Among the many concerns over potential CO2-induced global warming is the prospect that rising temperatures will drive large populations of certain animal species toward extinction. Animals living at the warm end of their distribution, for example, are frequently assumed to be living near their thermal maximum and, as such, are unlikely to adapt if temperatures increase above that range.

In facing such a challenge, however, Anttila et al. (2014) write that "a population has the options of either [1] migrating to more suitable environments (if any are available and accessible), [2] acclimating to the new temperature by exploiting its phenotypic plasticity, or [3] adapting through natural selection." Recognizing these options, Anttila et al. recently conducted an experiment to investigate which of these paths Atlantic salmon (Salmo salar) might pursue in response to future increases in temperature.

To achieve their objective, the team of seven researchers gathered specimens of two wild Atlantic salmon populations from the northern (coolest) and southern (warmest) extremes of their European distribution, which range spans a distance of over 3,000 km. Eggs from both groups were hatched in a salmon nursery and thereafter the young juveniles were acclimated for 3 months at temperatures of either 12 or 20°C. The salmon were then evaluated and tested for cardiac performance, as "cardiac function has been observed to limit the tolerance to high temperatures." This was accomplished by subjecting the salmon to temperatures well above their acclimated state, whereupon their cardiac performance was evaluated.

In describing their findings, the seven scientists report the salmon populations "differed very little in their acute cardiac response to temperature, but instead showed considerable cardiac plasticity in response to thermal acclimation that surprisingly was largely independent of the latitudinal and climatic origin of the populations." In other words, regardless of the acclimation temperature, 12 or 20°C, both salmon populations exhibited a similar stress response as temperatures increased. They also found that acclimation to 20°C consistently raised the temperature at which various measures of acute cardiac stress were observed.
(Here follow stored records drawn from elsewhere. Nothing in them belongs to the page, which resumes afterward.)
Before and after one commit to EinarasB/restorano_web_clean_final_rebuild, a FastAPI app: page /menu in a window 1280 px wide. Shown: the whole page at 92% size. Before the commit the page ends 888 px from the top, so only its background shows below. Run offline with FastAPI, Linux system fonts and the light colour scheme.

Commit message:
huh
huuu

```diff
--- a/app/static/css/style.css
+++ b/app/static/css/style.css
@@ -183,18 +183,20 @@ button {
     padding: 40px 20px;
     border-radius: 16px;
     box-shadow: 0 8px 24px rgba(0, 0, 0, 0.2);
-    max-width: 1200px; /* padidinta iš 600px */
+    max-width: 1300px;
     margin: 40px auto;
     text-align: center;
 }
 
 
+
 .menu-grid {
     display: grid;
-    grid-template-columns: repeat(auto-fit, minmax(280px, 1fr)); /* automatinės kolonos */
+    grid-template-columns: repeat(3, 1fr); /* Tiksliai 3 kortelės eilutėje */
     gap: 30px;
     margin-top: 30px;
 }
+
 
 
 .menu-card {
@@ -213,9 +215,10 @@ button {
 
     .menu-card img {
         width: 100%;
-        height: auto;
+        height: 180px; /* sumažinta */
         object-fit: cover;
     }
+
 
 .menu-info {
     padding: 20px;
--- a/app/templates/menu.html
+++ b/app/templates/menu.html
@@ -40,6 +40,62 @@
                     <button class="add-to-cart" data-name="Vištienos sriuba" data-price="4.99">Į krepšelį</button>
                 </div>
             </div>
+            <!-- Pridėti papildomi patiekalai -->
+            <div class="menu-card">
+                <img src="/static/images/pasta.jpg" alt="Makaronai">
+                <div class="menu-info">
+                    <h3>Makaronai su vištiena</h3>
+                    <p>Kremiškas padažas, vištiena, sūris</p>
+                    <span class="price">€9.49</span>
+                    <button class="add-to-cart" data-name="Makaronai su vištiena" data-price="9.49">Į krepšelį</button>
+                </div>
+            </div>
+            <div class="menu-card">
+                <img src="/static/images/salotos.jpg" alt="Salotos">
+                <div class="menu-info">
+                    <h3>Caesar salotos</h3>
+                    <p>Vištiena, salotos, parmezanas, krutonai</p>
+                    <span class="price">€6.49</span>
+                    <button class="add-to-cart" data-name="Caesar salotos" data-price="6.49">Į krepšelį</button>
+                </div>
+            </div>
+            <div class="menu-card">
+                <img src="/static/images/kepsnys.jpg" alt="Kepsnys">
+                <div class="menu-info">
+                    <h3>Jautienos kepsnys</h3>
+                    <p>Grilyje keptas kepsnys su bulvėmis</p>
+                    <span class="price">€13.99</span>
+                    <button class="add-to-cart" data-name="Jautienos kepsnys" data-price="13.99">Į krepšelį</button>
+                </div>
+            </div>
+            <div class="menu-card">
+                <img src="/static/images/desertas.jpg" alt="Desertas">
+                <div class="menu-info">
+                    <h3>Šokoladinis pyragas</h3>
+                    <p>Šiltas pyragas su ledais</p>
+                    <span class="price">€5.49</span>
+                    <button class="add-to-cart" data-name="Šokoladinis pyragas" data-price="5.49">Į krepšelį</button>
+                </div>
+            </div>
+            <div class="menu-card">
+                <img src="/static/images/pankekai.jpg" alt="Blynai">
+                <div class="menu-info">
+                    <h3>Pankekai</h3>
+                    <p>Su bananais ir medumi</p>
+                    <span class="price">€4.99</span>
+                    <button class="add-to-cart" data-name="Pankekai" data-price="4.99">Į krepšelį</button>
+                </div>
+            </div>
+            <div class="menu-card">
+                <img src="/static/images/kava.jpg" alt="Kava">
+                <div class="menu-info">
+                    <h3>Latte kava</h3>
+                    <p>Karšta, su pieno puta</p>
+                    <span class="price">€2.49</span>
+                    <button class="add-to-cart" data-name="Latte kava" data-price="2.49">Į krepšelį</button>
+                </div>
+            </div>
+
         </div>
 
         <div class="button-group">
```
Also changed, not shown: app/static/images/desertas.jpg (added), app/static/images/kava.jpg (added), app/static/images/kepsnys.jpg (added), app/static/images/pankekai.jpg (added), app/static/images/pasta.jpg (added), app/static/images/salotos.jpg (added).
For example, they write that "although cardiac collapse starts at 21-23°C with a maximum heart rate of ~150 beats per minute (bpm) for 12°C-acclimated fish, acclimation to 20°C considerably raises this temperature (27.5°C) and maximum heart rate (~200 bpm)."

The results of the Anttila et al.'s analysis indicate that the response of Atlantic salmon to temperature stress - as evaluated by cardiac performance - is "largely dependent on individual thermal history and largely independent of local adaptation," as offspring of both populations displayed phenotypic plasticity in adapting to the two acclimation temperatures. Such findings are encouraging, as the researchers state they "emphasize that acclimation remains a feasible possibility for survival in a warmer future, with physiological plasticity replacing the immediate need for local adaptation," adding that "this plasticity might aid northern Atlantic salmon populations to compensate for a warmer future."

Although this response represents only one of the three options by which to face the challenge of potential future global warming, it appears to be more than sufficient to overcome the worse possible scenarios. In addition, Anttila et al. optimistically add that "natural selection has the potential to improve thermal tolerance in Atlantic salmon beyond the demonstrated benefits of high thermal plasticity," particularly through transgenerational changes in temperature tolerance in which the heritability of thermal tolerance is passed down from parents to offspring.

All in all, therefore, the future looks bright for Atlantic salmon!

Posted 6 November 2014